Celia Browning is counting the days until her childhood sweetheart Sutton Mackay returns to Savannah after two years in Jamaica looking after his family’s shipping interests. She’s certain he will propose marriage, thus joining two of the city’s most prominent families. But just as Sutton returns, an unsavory newspaper reporter arrives in town, determined to revive interest in the secret tragedies that occurred in the Browning mansion on Madison Square when Celia was a child.
A series of mysterious notes arrives at the house, followed by an anonymous gift–a bracelet imbued with a sinister message. Is it merely a coincidence, or is someone out to harm her?
As war clouds gather over Savannah and her beloved father’s health worsens, Celia determines to uncover the truth about what really happened all those years ago.
I must admit that The Bracelet was a little hard to get into in the beginning. I tossed the book aside at least twice, but then I finally settled down and read the book. It didn’t grab me or really make me fall in love with any of the characters, they were mostly bland with some exceptions of Celia and Sutton. But even they were dull at times. I can’t quite get myself to like Sutton because I still have some odd mistrust/dislike of him.
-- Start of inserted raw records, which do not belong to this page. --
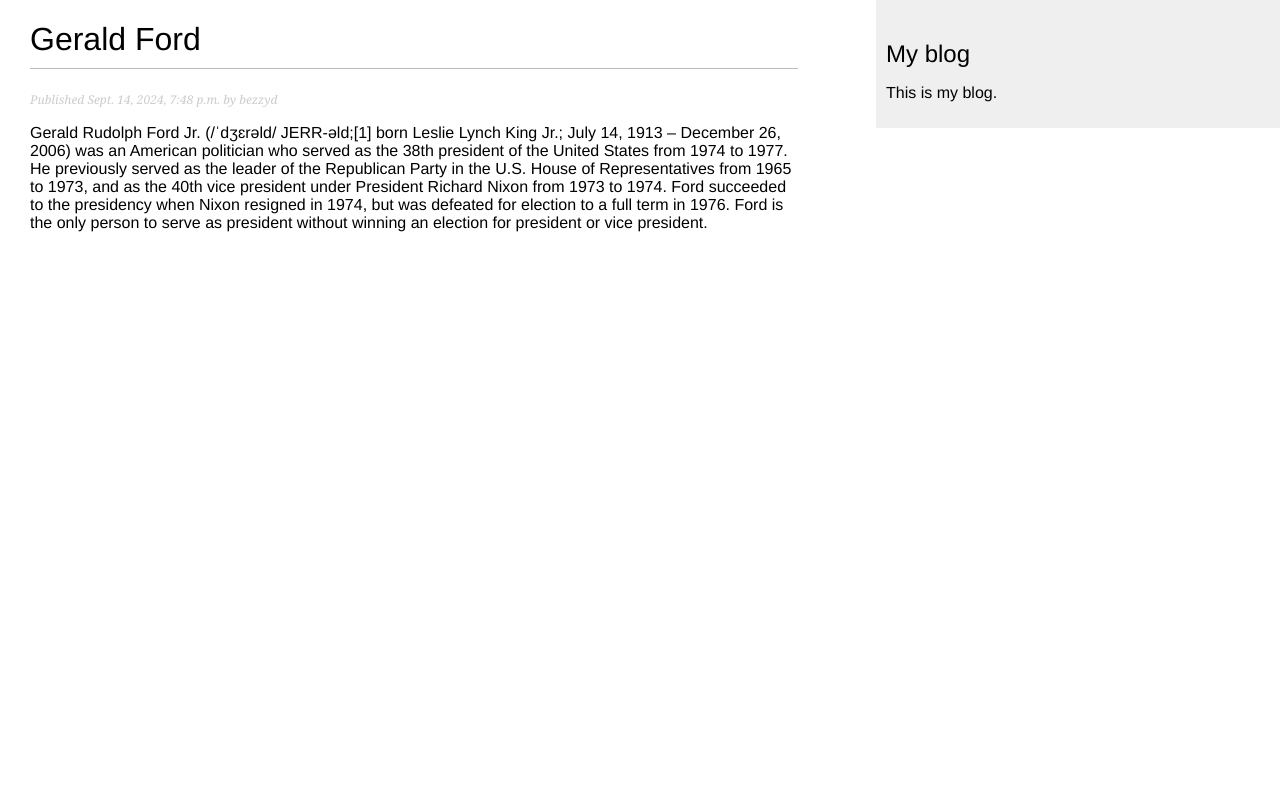
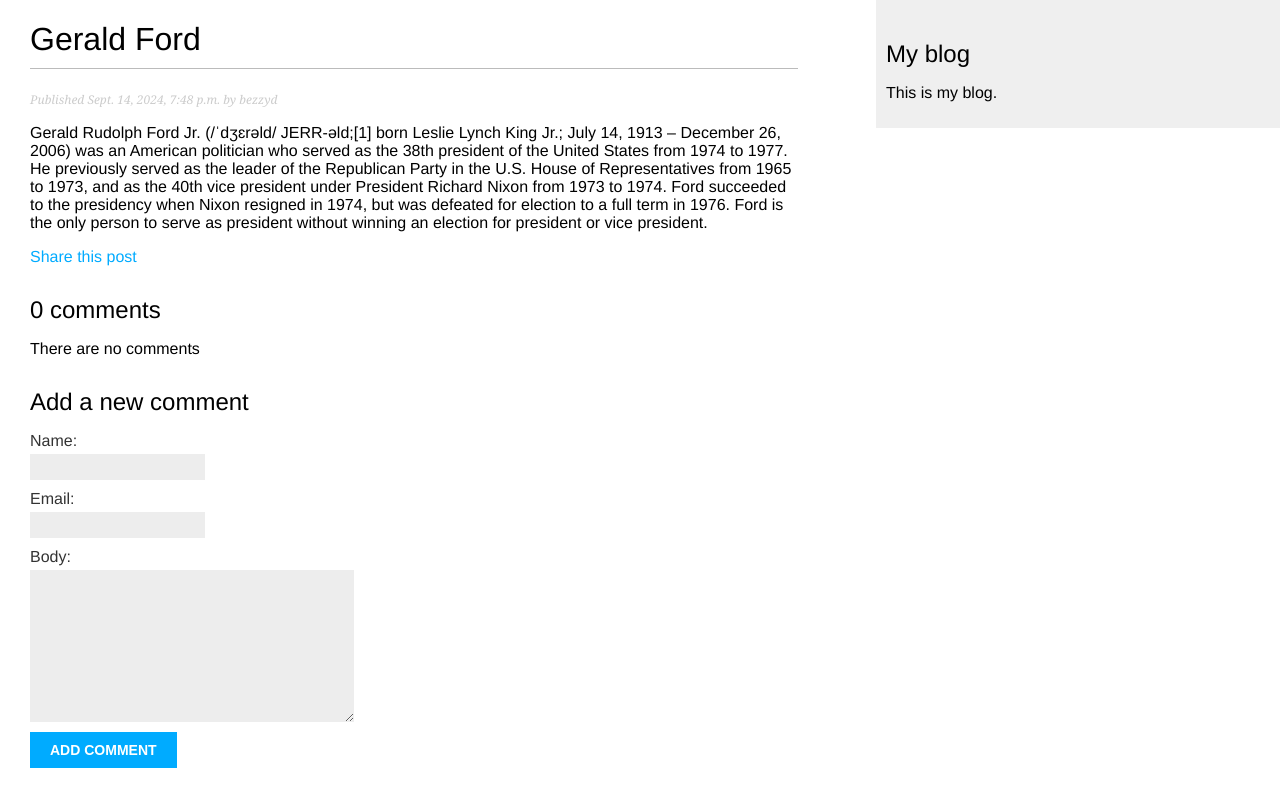
Before and after one commit to bezzyd/NewsBlog, a Django app: a page that uses src/blog/templates/blog/post/detail.html in a window 1280 px wide. Run offline with Django 5.2, Linux system fonts and the light colour scheme; data comes from the database, SQL or seed files in the repository; both versions use the stored data as it was after the commit.

Commit message:
feat: make comments for posts

```diff
--- a/src/blog/forms.py
+++ b/src/blog/forms.py
@@ -1,4 +1,6 @@
 from django import forms
+
+from .models import Comment
 
 
 class EmailPostForm(forms.Form):
@@ -7,3 +9,9 @@ class EmailPostForm(forms.Form):
     to = forms.EmailField()
     comments = forms.CharField(required=False,
                                widget=forms.Textarea)
+
+
+class CommentForm(forms.ModelForm):
+    class Meta:
+        model = Comment
+        fields = ('name', 'email', 'body')
--- a/src/blog/models.py
+++ b/src/blog/models.py
@@ -54,3 +54,26 @@ class Post(models.Model):
                 self.slug,
             ]
         )
+
+
+class Comment(models.Model):
+    post = models.ForeignKey(
+        Post,
+        on_delete=models.CASCADE,
+        related_name='comments',
+    )
+    name = models.CharField(max_length=80)
+    email = models.EmailField()
+    body = models.TextField()
+    created = models.DateTimeField(auto_now_add=True)
+    updated = models.DateTimeField(auto_now=True)
+    active = models.BooleanField(default=True)
+
+    class Meta:
+        ordering = ['created']
+        indexes = [
+            models.Index(fields=['created']),
+        ]
+
+    def __str__(self):
+        return f"Comment by {self.name} on {self.post}"
--- a/src/blog/templates/blog/post/detail.html
+++ b/src/blog/templates/blog/post/detail.html
@@ -8,4 +8,26 @@
  Published {{ post.publish }} by {{ post.author }}
  </p>
  {{ post.body|linebreaks }}
+<p>
+ <a href="{% url 'blog:post_share' post.id %}">
+  Share this post
+ </a>
+</p>
+{% with comments.count as total_comments %}
+ <h2>
+  {{ total_comments }} comment{{ total_comments|pluralize }}
+ </h2>
+{% endwith %}
+{% for comment in comments %}
+ <div class="comment">
+  <p class="info">
+   Comment {{ forloop.counter }} by {{ comment.name }}
+   {{ comment.created }}
+  </p>
+  {{ comment.body|linebreaks }}
+ </div>
+{% empty %}
+<p>There are no comments</p>
+{% endfor %}
+{% include "blog/post/includes/comment_form.html" %}
 {% endblock %}
--- /dev/null
+++ b/src/blog/templates/blog/post/includes/comment_form.html
@@ -0,0 +1,6 @@
+<h2>Add a new comment</h2>
+<form action="{% url 'blog:post_comment' post.id %}" method="post">
+ {{ form.as_p }}
+ {% csrf_token %}
+ <p><input type="submit" value="Add comment"></p>
+</form>
--- a/src/blog/urls.py
+++ b/src/blog/urls.py
@@ -12,8 +12,11 @@ urlpatterns = [
         views.post_detail,
         name='post_detail'
     ),
-    path(
-        '<int:post_id>/share/',
-        views.post_share,
-        name='post_share'),
+    path('<int:post_id>/share/',
+         views.post_share,
+         name='post_share'
+         ),
+    path('<int:post_id>/comment/',
+         views.post_comment,
+         name='post_comment'),
 ]
--- a/src/blog/views.py
+++ b/src/blog/views.py
@@ -1,11 +1,11 @@
 from django.shortcuts import render, get_object_or_404
 from django.core.paginator import Paginator, EmptyPage, PageNotAnInteger
 from django.views.generic import ListView
+from django.views.decorators.http import require_POST
 from django.core.mail import send_mail
-from decouple import config
 
-from .forms import EmailPostForm
-from .models import Post
+from .forms import EmailPostForm, CommentForm
+from .models import Post, Comment
 
 
 class PostListView(ListView):
@@ -13,6 +13,7 @@ class PostListView(ListView):
     context_object_name = 'posts'
     paginate_by = 3
     template_name = 'blog/post/list.html'
+
 
 # FIXME: функция ниже не используется, удалить её в дальнейшем
 def post_list(request):
@@ -44,10 +45,17 @@ def post_detail(request, year, month, day, post):
         slug=post,
     )
 
+    comments = post.comments.filter(active=True)
+    form = CommentForm()
+
     return render(
         request,
         'blog/post/detail.html',
-        {'post': post}
+        {
+            'post': post,
+            'comments': comments,
+            'form': form
+        }
     )
 
 
@@ -68,9 +76,10 @@ def post_share(request, post_id):
                       f"{post.title}"
             message = f"Read {post.title} at {post_url}\n\n" \
                       f"{cd['name']}\'s comments: {cd['comments']}"
-            send_mail(subject, message, config('EMAIL_HOST_USER'),
+            send_mail(subject, message, 'your_account@gmail.com',
                       [cd['to']])
             sent = True
+    else:
         form = EmailPostForm()
 
     return render(request, 'blog/post/share.html', {
@@ -78,3 +87,22 @@ def post_share(request, post_id):
         'form': form,
         'sent': sent,
     })
+
+
+@require_POST
+def post_comment(request, post_id):
+    post = get_object_or_404(Post,
+                             id=post_id,
+                             status=Post.Status.PUBLISHED
+                             )
+    comment = None
+    form = CommentForm(data=request.POST)
+    if form.is_valid():
+        comment = form.save(commit=False)
+        comment.post = post
+        comment.save()
+
+    return render(request, 'blog/post/comment.html',
+                  {'post': post,
+                   'form': form,
+                   'comment': comment})
```
Also changed, not shown: src/blog/admin.py (+8 -1 lines), src/blog/templates/blog/post/comment.html (added, +10 -0 lines), src/blog/templates/blog/post/share.html (added, +20 -0 lines), src/blog/migrations/0004_comment.py (added), src/blog/static/css/blog.css (line endings or trailing spaces), src/db.sqlite3.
The setting of Savannah was interesting and very well done. The mystery in this story was not necessarily the I-have-to-know-now kind. Instead, it was more like -can-we-just-get-on-with-it. And in the end, I remained pretty much indifferent to everything. I don’t hate the book or like it very much, but don’t let that keep you from it if you think it sounds interesting to you.